Friday, July 28, 2017

Our Minds Appear to Sync with Others When We’re Holding a Conversation

(David NieldOur brain waves can synchronise with others when we’re in conversation with them, according to new research. It’s not quite mind reading, but it could teach us more about the nature of language and relationships.

Related Article: How Facebook (FB) [and the Internet] is Altering Your Mind | An Article Every Internet User Should Read

Source - The Event Chronicle

by David Nield, July 26th, 2017
Based on readings from electroencephalography (EEG) machines, the study shows remarkable similarities between brain activity as two people chat to each other – a sort of “interbrain synchronisation”.

And according to the the researchers from the Basque Centre on Cognition, Brain, and Language (BCBL) in Spain, the findings could help in everything from treating those with speech difficulties to teaching new languages.

“The brains of the two people are brought together thanks to language, and communication creates links between people that go far beyond what we can perceive from the outside,” says one of the team, Jon Andoni Duñabeitia.

“We can find out if two people are having a conversation solely by analysing their brain waves.”

The team got together 16 men and 14 women, none of whom knew each other, with ages ranging from 19 to 31 years.

After being split into same-sex pairs, the volunteers were placed either side of an opaque partition and given conversation scripts to work from. The participants also took it in turns to be the listener and the speaker.

When tracking brain waves in the couples, the scientists noticed that the repeated waves or oscillations started to match up as people talked to each other. It’s almost as if the brains are working together to achieve the goal of communication, the researchers say.

Star Trek fans might recognise similarities to the Vulcan mind-meld trick, where two people can share one consciousness, though without the face-grabbing.

The team labelled the phenomenon “brain-to-brain entrainment” in its write-up, and noted similarities with previous studies that had spotted some level of neural synchronisation when people get chatting together.

Whereas earlier research suggested our brains can adapt their patterns based on what we’re hearing, this study points to something special about the act of socializing directly with other people, and the researchers want to see further studies explore the way we engage in one-on-one situations.

Eventually, we might be able to work out what people are talking about, as well as being able to spot who’s engaged in conversation, from brain activity alone.

While any research that helps us understand the mysterious inner workings of the brain is going to be useful, we should note the relatively small sample size in this study – and the researchers themselves admit there’s still a lot to explore.

And one of the next tests planned at the BCBL is to see if the same synchronisation happens when people are talking in non-native languages.

“Demonstrating the existence of neural synchrony between two people involved in a conversation has only been the first step,” says one of the researchers, Alejandro Pérez. “There are many unanswered questions and challenges left to resolve.”

The research has been published in Scientific Reports.
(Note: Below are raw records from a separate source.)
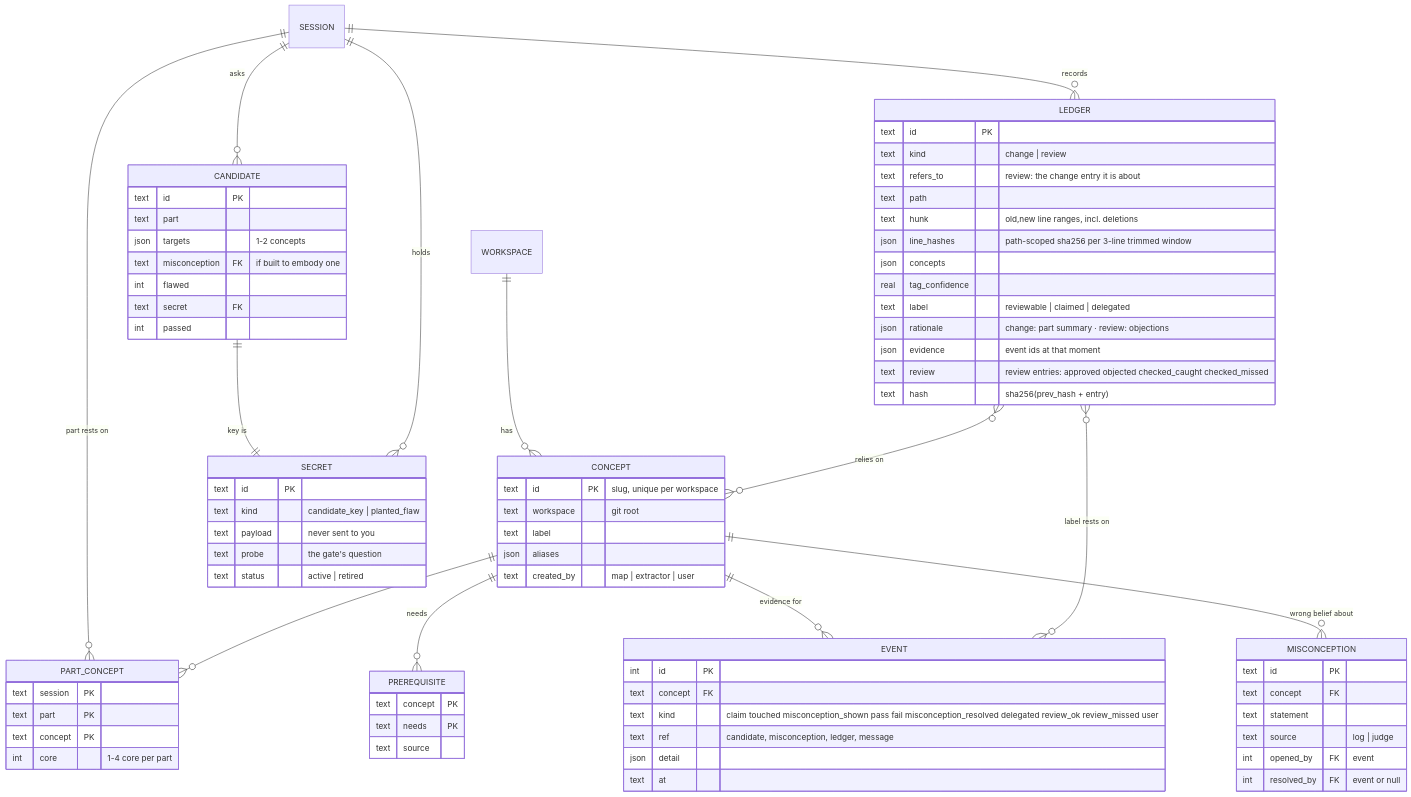
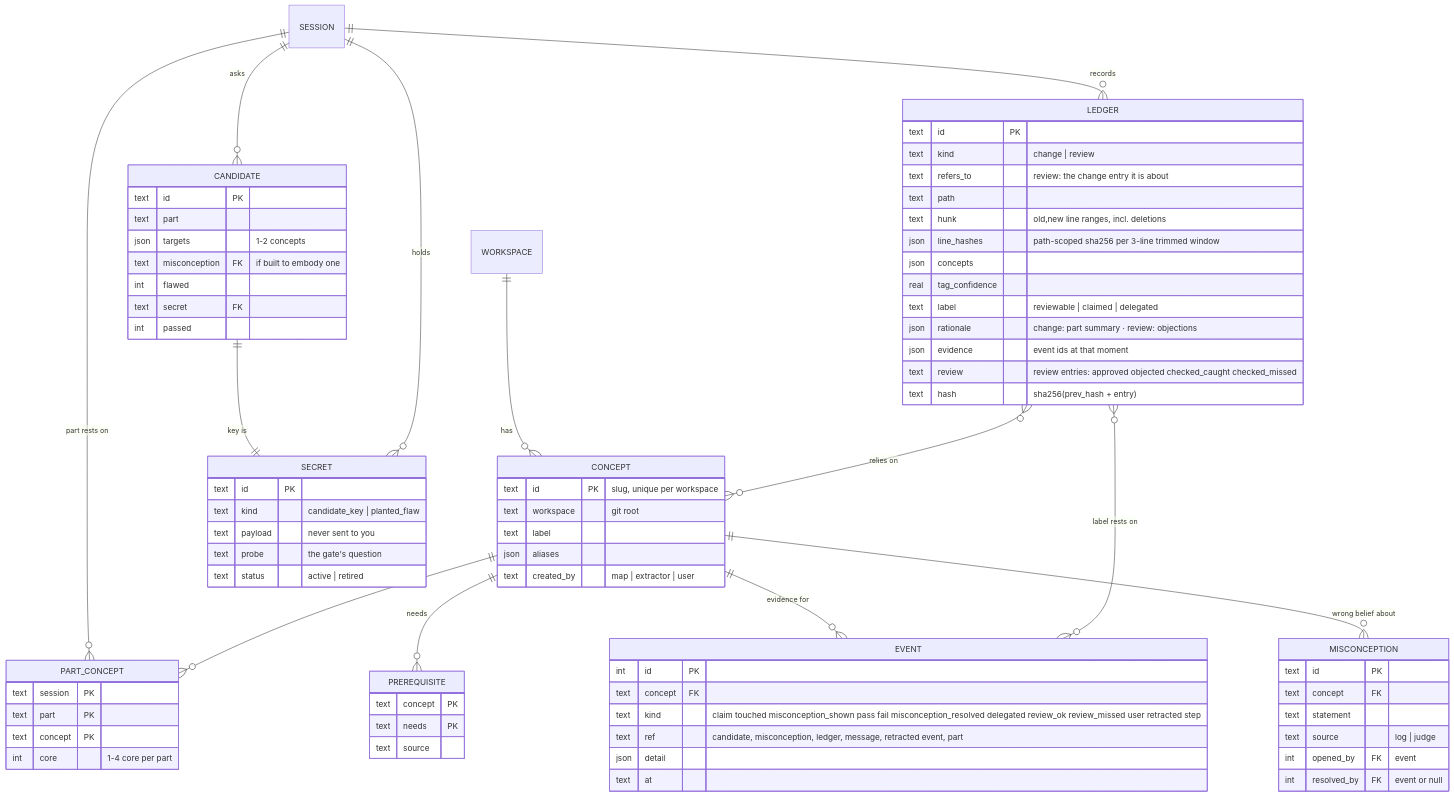
Before and after one commit to lprsrts/pathfinder: the third of 13 diagrams in docs/theory.md, drawn with Mermaid. The commit also changed other lines of this file and 52 other files, not shown here.

````diff
--- a/docs/theory.md
+++ b/docs/theory.md
@@ -272,81 +275,81 @@
 ```mermaid
 erDiagram
     WORKSPACE ||--o{ CONCEPT : has
     CONCEPT ||--o{ PREREQUISITE : needs
     CONCEPT ||--o{ EVENT : "evidence for"
     CONCEPT ||--o{ MISCONCEPTION : "wrong belief about"
     SESSION ||--o{ PART_CONCEPT : "part rests on"
     CONCEPT ||--o{ PART_CONCEPT : ""
     SESSION ||--o{ CANDIDATE : asks
     CANDIDATE ||--|| SECRET : "key is"
     SESSION ||--o{ SECRET : holds
     SESSION ||--o{ LEDGER : records
     LEDGER }o--o{ CONCEPT : "relies on"
     LEDGER }o--o{ EVENT : "label rests on"
 
     CONCEPT {
         text id PK "slug, unique per workspace"
         text workspace "git root"
         text label
         json aliases
         text created_by "map | extractor | user"
     }
     PREREQUISITE {
         text concept PK
         text needs PK
         text source
     }
     PART_CONCEPT {
         text session PK
         text part PK
         text concept PK
         int core "1-4 core per part"
     }
     EVENT {
         int id PK
         text concept FK
-        text kind "claim touched misconception_shown pass fail misconception_resolved delegated review_ok review_missed user"
-        text ref "candidate, misconception, ledger, message"
+        text kind "claim touched misconception_shown pass fail misconception_resolved delegated review_ok review_missed user retracted step"
+        text ref "candidate, misconception, ledger, message, retracted event, part"
         json detail
         text at
     }
     MISCONCEPTION {
         text id PK
         text concept FK
         text statement
         text source "log | judge"
         int opened_by FK "event"
         int resolved_by FK "event or null"
     }
     CANDIDATE {
         text id PK
         text part
         json targets "1-2 concepts"
         text misconception FK "if built to embody one"
         int flawed
         text secret FK
         int passed
     }
     SECRET {
         text id PK
         text kind "candidate_key | planted_flaw"
         text payload "never sent to you"
         text probe "the gate's question"
         text status "active | retired"
     }
     LEDGER {
         text id PK
         text kind "change | review"
         text refers_to "review: the change entry it is about"
         text path
         text hunk "old,new line ranges, incl. deletions"
         json line_hashes "path-scoped sha256 per 3-line trimmed window"
         json concepts
         real tag_confidence
         text label "reviewable | claimed | delegated"
         json rationale "change: part summary · review: objections"
         json evidence "event ids at that moment"
         text review "review entries: approved objected checked_caught checked_missed"
         text hash "sha256(prev_hash + entry)"
     }
 ```
````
This article (Our minds appear to sync with others when we’re holding a conversation) was originally published on Science Alert and syndicated by The Event Chronicle.

Stillness in the Storm Editor's note: Did you find a spelling error or grammar mistake? Do you think this article needs a correction or update? Or do you just have some feedback? Send us an email at with the error, headline and urlThank you for reading.

Question -- What is the goal of this website? Why do we share different sources of information that sometimes conflicts or might even be considered disinformation? 
Answer -- The primary goal of Stillness in the Storm is to help all people become better truth-seekers in a real-time boots-on-the-ground fashion. This is for the purpose of learning to think critically, discovering the truth from within—not just believing things blindly because it came from an "authority" or credible source. Instead of telling you what the truth is, we share information from many sources so that you can discern it for yourself. We focus on teaching you the tools to become your own authority on the truth, gaining self-mastery, sovereignty, and freedom in the process. We want each of you to become your own leaders and masters of personal discernment, and as such, all information should be vetted, analyzed and discerned at a personal level. We also encourage you to discuss your thoughts in the comments section of this site to engage in a group discernment process. 

"It is the mark of an educated mind to be able to entertain a thought without accepting it." – Aristotle

The opinions expressed in this article do not necessarily reflect the views of Stillness in the Storm, the authors who contribute to it, or those who follow it. 

View and Share our Images
Curious about Stillness in the Storm? 
See our About this blog - Contact Us page.

If it was not for the gallant support of readers, we could not devote so much energy into continuing this blog. We greatly appreciate any support you provide!

We hope you benefit from this not-for-profit site 

It takes hours of work every day to maintain, write, edit, research, illustrate and publish this blog. We have been greatly empowered by our search for the truth, and the work of other researchers. We hope our efforts 
to give back, with this website, helps others in gaining 
knowledge, liberation and empowerment.

"There are only two mistakes one can make along the road to truth; 
not going all the way, and not starting." — Buddha

If you find our work of value, consider making a Contribution.
This website is supported by readers like you. 

[Click on Image below to Contribute]

Support Stillness in the Storm